As I look ahead into the future of healthcare, I can’t help but draw comparisons to another huge industry undergoing a fundamental transformation — cars.
Since the first Model T hit the roads in 1908, cars have been a complex piece of static hardware. Want a car that goes fast? Buy a Porsche or a Ferrari. Want a car that seats 7, buy a minivan. Want a car that is economical? Buy a Prius. Every year a new model year comes out and if you wished your car was different, you would have to change the hardware. That’s not too different than our hospitals of today and the software that powers them.
Contrast that to the experience of a Tesla owners this year. Tesla owners, with a click of an “update” button, gained access to many new features including an “Auto Pilot!” mode. And with every upgrade, their cars get a little faster, safer and even taller. Same hardware, better car.
This is what I am excited for healthcare in 2017 and beyond. Same physical infrastructure, better care.
From Hospital 1.0 to Hospital 3.0
“Most people overestimate what they can do in one year and underestimate what they can do in ten years.” – Bill Gates
Hospital 1.0 is my working definition of the hospital before the EMR. It depended on paper records and people dedicated to pouring over paper records to find any possible nuggets of useful insights that might improve operations or patient and staff experiences.
That changed in 2009 when the U.S. government passed the Health Information Technology for Economic and Clinical Health Act (HITECH), allocating ~$35 billion to incentivize hospitals and healthcare providers to adopt electronic health records. And with a stroke of a pen from the President, words like EPIC, Cerner and “meaningful use” were never the same. As EMR adoption exponentially increased, we entered this new generation of hospitals: Hospital 2.0.
Although Hospital 2.0 migrated away from paper, for the large part both people and process didn’t experience meaningful change. We just migrated from the analog world to a digital one. For many providers who spend many hours of their day depositing data into the EMR and for the patients who spend hours staring at the wall while their doctor stares at a computer, their experience actually got worse. Again, not too different from our cars. We did have a wave of software run the car but buying that meant a constantly out of date navigation system and interface.

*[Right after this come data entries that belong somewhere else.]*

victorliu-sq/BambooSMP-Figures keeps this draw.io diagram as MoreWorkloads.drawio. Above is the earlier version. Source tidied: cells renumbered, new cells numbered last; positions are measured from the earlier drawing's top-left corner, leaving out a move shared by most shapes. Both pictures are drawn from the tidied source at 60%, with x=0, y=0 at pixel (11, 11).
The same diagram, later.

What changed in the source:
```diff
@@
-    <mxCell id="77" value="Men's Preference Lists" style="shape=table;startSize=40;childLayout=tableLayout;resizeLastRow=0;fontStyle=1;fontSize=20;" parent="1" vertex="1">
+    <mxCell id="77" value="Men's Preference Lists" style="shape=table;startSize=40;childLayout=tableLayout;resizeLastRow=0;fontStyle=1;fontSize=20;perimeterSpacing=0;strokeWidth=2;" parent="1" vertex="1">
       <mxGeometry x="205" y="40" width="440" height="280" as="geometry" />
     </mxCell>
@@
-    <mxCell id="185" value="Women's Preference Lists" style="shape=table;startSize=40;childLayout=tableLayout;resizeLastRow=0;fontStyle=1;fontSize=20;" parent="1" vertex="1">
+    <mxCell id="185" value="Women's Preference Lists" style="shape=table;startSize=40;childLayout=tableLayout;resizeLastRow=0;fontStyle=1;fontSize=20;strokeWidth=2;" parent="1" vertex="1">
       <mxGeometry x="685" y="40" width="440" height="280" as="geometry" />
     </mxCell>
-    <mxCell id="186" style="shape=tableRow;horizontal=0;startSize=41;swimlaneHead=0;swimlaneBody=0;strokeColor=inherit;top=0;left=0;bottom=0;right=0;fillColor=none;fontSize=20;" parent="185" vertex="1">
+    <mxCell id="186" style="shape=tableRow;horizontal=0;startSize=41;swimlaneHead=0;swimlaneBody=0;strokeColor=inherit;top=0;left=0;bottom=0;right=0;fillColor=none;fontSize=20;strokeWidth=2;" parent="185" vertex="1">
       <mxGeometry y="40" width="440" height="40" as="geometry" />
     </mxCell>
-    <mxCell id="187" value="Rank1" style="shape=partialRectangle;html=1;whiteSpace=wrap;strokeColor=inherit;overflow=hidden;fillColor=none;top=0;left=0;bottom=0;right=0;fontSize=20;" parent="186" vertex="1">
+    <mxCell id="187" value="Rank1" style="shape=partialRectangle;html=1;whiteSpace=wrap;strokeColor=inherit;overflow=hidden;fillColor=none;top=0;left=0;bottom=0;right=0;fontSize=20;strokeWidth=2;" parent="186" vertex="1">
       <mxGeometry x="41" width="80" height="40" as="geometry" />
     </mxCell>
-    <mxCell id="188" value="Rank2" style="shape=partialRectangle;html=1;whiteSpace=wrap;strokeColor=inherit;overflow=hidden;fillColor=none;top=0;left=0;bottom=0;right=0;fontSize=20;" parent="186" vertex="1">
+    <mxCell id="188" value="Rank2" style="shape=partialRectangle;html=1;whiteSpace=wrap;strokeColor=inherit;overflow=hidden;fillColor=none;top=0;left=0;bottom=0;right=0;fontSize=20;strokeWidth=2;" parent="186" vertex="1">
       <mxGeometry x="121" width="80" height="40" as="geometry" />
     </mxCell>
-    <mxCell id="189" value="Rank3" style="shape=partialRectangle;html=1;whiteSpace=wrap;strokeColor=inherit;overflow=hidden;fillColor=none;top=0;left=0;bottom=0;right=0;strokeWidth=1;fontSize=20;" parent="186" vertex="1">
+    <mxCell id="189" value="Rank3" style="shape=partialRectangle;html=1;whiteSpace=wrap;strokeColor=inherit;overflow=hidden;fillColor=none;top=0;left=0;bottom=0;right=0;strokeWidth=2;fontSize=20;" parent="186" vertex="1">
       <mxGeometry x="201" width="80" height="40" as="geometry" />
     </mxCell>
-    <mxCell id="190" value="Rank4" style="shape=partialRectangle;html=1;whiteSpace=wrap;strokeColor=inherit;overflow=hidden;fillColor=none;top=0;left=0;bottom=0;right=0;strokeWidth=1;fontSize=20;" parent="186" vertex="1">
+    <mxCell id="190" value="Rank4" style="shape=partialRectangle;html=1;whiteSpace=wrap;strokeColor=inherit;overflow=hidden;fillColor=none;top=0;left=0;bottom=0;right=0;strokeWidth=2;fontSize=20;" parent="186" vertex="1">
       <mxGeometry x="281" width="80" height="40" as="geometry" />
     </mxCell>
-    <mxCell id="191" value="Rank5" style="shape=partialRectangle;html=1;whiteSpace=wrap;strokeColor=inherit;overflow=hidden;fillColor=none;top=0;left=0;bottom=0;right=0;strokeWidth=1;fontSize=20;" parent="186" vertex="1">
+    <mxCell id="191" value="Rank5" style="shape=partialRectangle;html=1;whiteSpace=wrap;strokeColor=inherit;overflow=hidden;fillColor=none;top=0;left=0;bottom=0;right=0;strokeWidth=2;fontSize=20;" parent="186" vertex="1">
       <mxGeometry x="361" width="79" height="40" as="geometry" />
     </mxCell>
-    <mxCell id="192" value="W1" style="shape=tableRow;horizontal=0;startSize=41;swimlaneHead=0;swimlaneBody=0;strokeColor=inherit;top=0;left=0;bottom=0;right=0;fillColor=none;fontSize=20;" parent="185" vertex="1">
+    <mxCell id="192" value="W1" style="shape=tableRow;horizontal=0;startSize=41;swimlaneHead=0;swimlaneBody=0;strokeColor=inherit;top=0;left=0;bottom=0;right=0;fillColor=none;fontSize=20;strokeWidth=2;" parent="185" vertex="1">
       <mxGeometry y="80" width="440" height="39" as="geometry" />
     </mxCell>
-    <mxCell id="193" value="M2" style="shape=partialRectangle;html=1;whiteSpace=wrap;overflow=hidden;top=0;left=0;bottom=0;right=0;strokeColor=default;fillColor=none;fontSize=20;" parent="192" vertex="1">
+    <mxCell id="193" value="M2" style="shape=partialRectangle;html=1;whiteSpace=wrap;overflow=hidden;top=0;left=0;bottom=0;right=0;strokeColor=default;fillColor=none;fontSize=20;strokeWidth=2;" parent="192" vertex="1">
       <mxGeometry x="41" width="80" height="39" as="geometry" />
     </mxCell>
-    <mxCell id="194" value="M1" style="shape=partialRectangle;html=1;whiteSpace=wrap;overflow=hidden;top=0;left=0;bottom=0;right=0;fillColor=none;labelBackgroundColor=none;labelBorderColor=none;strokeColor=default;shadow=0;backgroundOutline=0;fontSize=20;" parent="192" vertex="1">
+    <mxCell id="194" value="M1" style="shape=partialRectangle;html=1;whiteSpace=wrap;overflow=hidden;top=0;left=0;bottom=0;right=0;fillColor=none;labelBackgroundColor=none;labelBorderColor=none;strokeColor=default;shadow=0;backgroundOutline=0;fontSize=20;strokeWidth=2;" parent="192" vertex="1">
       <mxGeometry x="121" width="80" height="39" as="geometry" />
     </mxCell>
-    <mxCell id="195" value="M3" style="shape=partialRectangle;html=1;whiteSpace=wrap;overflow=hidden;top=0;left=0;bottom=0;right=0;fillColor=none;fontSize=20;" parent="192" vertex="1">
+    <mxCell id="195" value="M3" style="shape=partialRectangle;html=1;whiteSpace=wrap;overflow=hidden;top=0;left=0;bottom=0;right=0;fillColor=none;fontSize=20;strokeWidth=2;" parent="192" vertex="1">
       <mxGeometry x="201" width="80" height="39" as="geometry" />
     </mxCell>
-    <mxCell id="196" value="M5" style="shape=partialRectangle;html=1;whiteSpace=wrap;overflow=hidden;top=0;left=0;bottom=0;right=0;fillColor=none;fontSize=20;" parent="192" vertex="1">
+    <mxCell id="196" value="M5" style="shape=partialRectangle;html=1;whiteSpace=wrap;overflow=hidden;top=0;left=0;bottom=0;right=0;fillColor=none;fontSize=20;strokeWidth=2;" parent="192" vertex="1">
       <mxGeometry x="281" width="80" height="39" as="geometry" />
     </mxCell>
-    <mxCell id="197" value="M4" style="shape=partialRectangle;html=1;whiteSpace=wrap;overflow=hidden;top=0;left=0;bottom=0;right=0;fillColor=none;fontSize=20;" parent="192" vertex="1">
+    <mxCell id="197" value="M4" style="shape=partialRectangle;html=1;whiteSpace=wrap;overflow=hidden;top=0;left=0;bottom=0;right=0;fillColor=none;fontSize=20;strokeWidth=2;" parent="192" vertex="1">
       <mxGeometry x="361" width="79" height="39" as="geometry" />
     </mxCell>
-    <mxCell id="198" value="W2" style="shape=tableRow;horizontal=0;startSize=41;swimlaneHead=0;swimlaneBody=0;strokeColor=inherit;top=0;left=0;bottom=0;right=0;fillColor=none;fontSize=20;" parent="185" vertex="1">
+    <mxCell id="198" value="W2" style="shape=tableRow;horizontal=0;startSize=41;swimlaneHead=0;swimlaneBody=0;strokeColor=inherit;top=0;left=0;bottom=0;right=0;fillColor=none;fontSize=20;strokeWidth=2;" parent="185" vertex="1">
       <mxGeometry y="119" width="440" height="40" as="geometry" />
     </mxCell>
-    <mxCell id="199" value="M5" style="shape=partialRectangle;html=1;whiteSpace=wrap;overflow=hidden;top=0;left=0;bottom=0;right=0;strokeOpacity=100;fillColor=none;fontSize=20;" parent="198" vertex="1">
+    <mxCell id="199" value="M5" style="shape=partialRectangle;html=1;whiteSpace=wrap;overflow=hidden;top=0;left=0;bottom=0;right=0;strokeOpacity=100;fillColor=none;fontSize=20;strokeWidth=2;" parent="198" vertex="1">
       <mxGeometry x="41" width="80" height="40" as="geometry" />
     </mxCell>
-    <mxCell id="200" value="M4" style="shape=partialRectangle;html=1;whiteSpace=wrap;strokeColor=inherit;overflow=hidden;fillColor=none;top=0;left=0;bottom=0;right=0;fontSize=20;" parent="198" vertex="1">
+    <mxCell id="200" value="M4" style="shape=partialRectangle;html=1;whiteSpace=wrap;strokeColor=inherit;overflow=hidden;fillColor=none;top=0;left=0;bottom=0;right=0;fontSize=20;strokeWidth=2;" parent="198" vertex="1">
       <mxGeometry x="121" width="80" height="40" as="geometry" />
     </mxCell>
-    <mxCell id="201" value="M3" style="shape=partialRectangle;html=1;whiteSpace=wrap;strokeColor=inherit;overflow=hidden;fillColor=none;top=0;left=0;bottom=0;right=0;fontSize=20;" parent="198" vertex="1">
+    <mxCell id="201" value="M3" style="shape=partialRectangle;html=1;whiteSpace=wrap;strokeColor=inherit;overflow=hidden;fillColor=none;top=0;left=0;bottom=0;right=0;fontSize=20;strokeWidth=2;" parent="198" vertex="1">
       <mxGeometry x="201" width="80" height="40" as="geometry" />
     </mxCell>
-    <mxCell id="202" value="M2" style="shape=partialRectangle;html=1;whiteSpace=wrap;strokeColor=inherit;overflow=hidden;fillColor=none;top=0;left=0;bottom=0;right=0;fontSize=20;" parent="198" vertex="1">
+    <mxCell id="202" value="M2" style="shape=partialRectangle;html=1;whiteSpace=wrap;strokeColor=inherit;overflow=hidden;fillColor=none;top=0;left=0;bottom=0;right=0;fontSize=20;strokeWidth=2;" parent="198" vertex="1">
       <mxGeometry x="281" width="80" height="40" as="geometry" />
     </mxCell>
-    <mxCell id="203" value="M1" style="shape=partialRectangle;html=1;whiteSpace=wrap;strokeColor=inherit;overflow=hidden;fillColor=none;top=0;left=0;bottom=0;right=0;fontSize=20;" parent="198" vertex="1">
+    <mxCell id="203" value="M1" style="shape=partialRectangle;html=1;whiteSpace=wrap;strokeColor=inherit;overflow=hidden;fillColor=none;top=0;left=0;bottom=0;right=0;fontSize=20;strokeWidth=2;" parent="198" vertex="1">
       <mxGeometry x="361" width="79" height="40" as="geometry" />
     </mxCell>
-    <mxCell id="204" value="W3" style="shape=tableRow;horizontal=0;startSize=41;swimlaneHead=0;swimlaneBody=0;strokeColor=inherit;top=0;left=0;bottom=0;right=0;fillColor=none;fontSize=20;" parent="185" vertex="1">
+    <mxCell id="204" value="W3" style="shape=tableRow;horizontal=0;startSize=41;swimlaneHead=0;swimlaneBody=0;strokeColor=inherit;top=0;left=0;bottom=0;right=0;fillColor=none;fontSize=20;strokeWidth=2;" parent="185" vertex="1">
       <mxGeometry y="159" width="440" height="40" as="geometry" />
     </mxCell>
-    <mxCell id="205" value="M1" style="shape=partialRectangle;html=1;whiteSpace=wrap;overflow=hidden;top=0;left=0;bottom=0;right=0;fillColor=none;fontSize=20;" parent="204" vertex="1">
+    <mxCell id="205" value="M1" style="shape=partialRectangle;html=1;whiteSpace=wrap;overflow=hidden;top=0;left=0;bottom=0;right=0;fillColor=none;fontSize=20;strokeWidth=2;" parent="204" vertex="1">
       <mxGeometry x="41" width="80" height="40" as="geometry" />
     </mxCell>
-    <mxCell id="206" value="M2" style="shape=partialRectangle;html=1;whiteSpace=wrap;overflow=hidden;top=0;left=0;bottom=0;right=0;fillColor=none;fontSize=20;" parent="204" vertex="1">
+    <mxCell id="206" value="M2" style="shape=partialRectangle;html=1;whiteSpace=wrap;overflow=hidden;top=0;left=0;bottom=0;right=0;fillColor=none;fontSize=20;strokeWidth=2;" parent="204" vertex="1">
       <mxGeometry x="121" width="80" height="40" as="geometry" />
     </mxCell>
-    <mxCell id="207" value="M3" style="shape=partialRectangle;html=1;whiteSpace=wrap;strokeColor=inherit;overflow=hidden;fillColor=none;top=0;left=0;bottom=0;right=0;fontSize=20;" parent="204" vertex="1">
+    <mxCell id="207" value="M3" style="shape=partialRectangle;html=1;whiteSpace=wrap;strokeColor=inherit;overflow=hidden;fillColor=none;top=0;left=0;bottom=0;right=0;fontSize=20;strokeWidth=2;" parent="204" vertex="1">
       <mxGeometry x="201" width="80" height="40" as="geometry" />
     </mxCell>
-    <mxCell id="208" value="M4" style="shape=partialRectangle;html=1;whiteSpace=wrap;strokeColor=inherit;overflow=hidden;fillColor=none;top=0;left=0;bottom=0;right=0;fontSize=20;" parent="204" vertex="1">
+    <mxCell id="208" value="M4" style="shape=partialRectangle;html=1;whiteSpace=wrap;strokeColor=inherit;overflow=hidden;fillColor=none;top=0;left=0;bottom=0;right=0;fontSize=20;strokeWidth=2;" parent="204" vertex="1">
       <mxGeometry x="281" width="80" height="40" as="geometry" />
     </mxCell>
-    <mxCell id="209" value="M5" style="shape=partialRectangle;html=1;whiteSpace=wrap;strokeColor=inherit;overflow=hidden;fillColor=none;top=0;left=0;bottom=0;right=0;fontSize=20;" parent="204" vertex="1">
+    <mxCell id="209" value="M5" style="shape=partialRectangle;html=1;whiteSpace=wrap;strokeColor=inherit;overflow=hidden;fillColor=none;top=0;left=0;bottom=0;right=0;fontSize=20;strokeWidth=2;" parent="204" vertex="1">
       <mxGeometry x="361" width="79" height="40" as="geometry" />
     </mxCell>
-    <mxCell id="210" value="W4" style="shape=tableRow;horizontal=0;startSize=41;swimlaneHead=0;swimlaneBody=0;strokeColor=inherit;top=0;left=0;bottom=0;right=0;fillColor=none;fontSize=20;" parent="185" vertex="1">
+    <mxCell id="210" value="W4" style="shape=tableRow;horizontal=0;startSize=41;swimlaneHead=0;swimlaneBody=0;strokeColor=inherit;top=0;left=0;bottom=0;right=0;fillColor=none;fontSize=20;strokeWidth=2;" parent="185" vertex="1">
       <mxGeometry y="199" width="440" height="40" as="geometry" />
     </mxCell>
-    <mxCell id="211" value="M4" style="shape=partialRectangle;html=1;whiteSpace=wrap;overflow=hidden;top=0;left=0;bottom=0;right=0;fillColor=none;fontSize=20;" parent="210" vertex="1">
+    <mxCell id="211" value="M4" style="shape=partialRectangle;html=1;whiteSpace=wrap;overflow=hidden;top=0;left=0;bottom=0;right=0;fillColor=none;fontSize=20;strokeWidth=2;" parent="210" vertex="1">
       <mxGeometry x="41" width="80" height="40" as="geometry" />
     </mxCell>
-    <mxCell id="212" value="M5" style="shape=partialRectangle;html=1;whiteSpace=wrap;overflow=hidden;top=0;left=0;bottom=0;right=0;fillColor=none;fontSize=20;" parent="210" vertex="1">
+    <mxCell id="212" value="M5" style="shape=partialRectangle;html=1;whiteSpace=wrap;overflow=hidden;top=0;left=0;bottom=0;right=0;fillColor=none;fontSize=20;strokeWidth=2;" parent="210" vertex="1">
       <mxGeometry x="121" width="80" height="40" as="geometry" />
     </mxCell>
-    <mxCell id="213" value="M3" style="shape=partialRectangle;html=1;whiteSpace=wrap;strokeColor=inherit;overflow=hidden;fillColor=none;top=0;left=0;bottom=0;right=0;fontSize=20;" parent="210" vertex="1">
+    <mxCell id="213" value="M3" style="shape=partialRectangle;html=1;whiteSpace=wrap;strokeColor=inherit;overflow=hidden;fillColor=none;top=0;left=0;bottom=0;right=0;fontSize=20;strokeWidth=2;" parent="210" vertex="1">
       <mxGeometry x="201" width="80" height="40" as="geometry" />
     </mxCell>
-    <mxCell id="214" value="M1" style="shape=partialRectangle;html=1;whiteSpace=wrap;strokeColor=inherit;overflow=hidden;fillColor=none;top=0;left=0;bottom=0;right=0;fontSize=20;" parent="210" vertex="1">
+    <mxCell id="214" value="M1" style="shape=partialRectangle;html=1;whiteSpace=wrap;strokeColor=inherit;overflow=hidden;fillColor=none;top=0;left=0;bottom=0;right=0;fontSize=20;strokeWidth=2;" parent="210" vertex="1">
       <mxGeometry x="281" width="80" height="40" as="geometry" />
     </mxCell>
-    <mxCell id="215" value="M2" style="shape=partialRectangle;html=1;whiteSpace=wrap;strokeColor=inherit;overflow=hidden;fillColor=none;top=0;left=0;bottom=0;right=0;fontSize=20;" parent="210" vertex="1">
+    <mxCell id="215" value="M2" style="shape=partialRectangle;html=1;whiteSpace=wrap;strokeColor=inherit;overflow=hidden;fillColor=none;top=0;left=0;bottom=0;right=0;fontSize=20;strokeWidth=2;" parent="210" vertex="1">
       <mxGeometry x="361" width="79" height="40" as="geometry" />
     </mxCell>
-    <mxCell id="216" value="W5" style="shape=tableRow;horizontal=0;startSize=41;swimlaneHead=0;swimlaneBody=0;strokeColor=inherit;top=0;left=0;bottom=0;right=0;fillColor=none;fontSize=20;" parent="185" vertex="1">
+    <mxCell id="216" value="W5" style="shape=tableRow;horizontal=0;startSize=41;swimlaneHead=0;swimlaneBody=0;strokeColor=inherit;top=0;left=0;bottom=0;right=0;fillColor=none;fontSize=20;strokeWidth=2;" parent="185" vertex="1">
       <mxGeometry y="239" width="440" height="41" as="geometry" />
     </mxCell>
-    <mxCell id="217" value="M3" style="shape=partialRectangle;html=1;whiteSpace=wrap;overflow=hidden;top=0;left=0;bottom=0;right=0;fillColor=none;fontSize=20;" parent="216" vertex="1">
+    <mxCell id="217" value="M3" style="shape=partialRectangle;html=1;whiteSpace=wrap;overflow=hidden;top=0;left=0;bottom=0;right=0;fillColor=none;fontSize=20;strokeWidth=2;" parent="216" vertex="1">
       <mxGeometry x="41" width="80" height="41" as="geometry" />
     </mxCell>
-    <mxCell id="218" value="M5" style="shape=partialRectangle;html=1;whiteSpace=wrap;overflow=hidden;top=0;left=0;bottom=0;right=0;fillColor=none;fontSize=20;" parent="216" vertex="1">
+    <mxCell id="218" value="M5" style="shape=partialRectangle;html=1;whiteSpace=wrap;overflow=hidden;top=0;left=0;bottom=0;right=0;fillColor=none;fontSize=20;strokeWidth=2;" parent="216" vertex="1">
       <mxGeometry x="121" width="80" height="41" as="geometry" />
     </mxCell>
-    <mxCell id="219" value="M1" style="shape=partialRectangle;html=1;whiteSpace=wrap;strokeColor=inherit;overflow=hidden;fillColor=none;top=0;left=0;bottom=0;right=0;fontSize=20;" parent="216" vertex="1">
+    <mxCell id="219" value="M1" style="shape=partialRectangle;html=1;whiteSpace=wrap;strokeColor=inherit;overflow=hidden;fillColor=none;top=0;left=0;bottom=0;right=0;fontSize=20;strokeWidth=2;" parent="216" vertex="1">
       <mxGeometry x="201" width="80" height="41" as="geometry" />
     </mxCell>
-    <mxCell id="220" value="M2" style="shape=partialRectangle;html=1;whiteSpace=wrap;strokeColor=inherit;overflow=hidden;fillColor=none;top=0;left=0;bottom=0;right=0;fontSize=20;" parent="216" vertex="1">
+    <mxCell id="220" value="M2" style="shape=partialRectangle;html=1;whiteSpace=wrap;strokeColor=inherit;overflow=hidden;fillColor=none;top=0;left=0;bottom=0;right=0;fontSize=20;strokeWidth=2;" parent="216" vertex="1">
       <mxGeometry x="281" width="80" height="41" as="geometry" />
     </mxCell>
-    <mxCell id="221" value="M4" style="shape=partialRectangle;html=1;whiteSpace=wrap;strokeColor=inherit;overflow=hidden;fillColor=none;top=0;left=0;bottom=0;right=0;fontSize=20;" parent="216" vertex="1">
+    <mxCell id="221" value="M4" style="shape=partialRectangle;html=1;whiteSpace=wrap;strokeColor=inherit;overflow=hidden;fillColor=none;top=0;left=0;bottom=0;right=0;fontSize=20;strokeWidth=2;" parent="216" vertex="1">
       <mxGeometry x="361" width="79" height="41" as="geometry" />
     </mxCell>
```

Welcome Hospital 3.0.
What does Hospital 3.0 look like? Technology has advanced to start using the millions of data points in the hospital to help the staff and patients. Through machine learning and artificial intelligence hospitals team members can now receive actionable insights from all of that data in the moment that matters most.
For example, earlier this year, the Chief Nursing Officer of El Camino Hospital, a 400 bed community hospital talked about how they had a major and urgent area of focus: preventing falls. Traditional falls prevention methodology was reactive in nature and most fall assessments lacked patient context in real time. Providers like El Camino use a combination of increasing bedside alerts and staffing to reduce falls, often an approach that yields minimal success. In a week we were able to push a new “decision recipe” that used machine learning to evaluate data inputs from multiple sources (for example, call button and bed movement data) in real time. Then it could nudge nurses with data about which patients were at risk for an imminent fall. The result: within 6 months of the inception of the fall prevention program, El Camino Hospital experienced a 39% reduction in falls within a six month period.
As with the Tesla example. The software was able to make substantial upgrades to the process without much change to the workflow or the physical infrastructure, which in turn provided a better experience for the people, both staff and patients.
The power of cloud computing, machine learning, artificial intelligence, and mobile allow us to take advantage of investments from Hospital 2.0 and make rapid, little changes to drastically improve the lives of both the patient and the provider. All while making the hospital work a whole lot better. Welcome to Hospital 3.0